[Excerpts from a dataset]
● ● ● ●

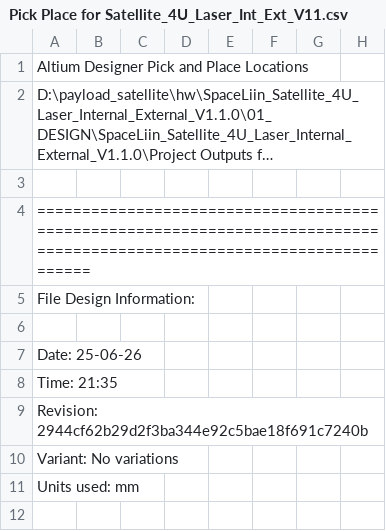
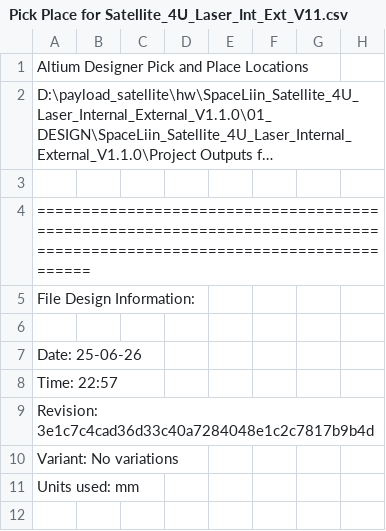
Before and after one commit to baobuibk/SpaceLiinTech_BEE_1012_LDA_HW_V1.1, a CSV file: 05_SMT/Pick Place for Satellite_4U_Laser_Int_Ext_V11.csv, drawn as a sheet; only a part is shown; long unchanged cells end in ….

Commit message:
fix silk: update to BEE-PC_LDAV1.1, re-export: gerber, pick & place, drafman

```diff
--- a/05_SMT/Pick Place for Satellite_4U_Laser_Int_Ext_V11.csv
+++ b/05_SMT/Pick Place for Satellite_4U_Laser_Int_Ext_V11.csv
@@ -7,4 +7,4 @@ File Design Information:
 Date:       25-06-26
-Time:       21:35
-Revision:   2944cf62b29d2f3ba344e92c5bae18f691c7240b
+Time:       22:57
+Revision:   3e1c7c4cad36d33c40a7284048e1c2c7817b9b4d
 Variant:    No variations
```
Also changed, not shown: 27 other files.
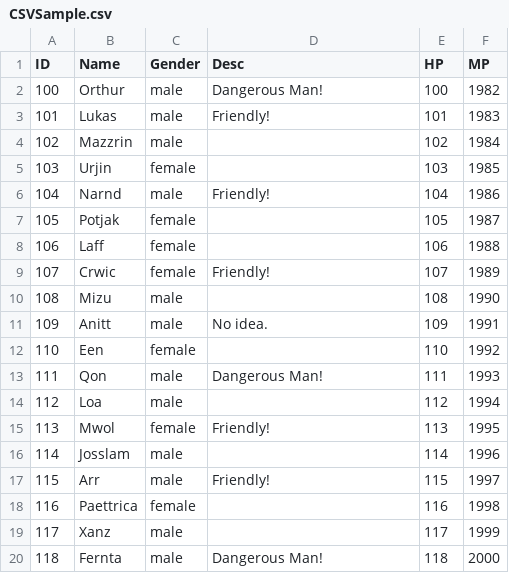
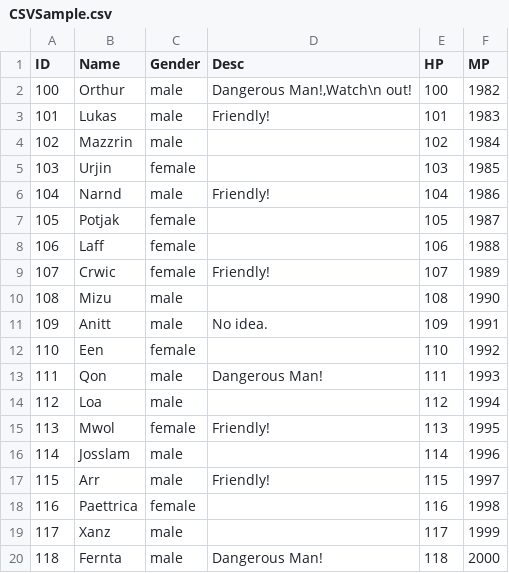
Before and after one commit to seancheung/ZFrame, a CSV file: Assets/ZFrame/Demo/CSVSample.csv, drawn as a sheet.

```diff
--- a/Assets/ZFrame/Demo/CSVSample.csv
+++ b/Assets/ZFrame/Demo/CSVSample.csv
@@ -1,3 +1,3 @@
 ID,Name,Gender,Desc,HP,MP
-100,Orthur,male,Dangerous Man!,100,1982
+100,Orthur,male,"Dangerous Man!,Watch\n out!",100,1982
 101,Lukas,male,Friendly!,101,1983
```
Also changed, not shown: 8 other files.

● ● ● ●

** Work request **
Search the entries for the word "ZFrame" and gather every line where it appears.

** Response to the task **
Before and after one commit to seancheung/ZFrame, a CSV file: Assets/ZFrame/Demo/CSVSample.csv, drawn as a sheet.
--- a/Assets/ZFrame/Demo/CSVSample.csv
+++ b/Assets/ZFrame/Demo/CSVSample.csv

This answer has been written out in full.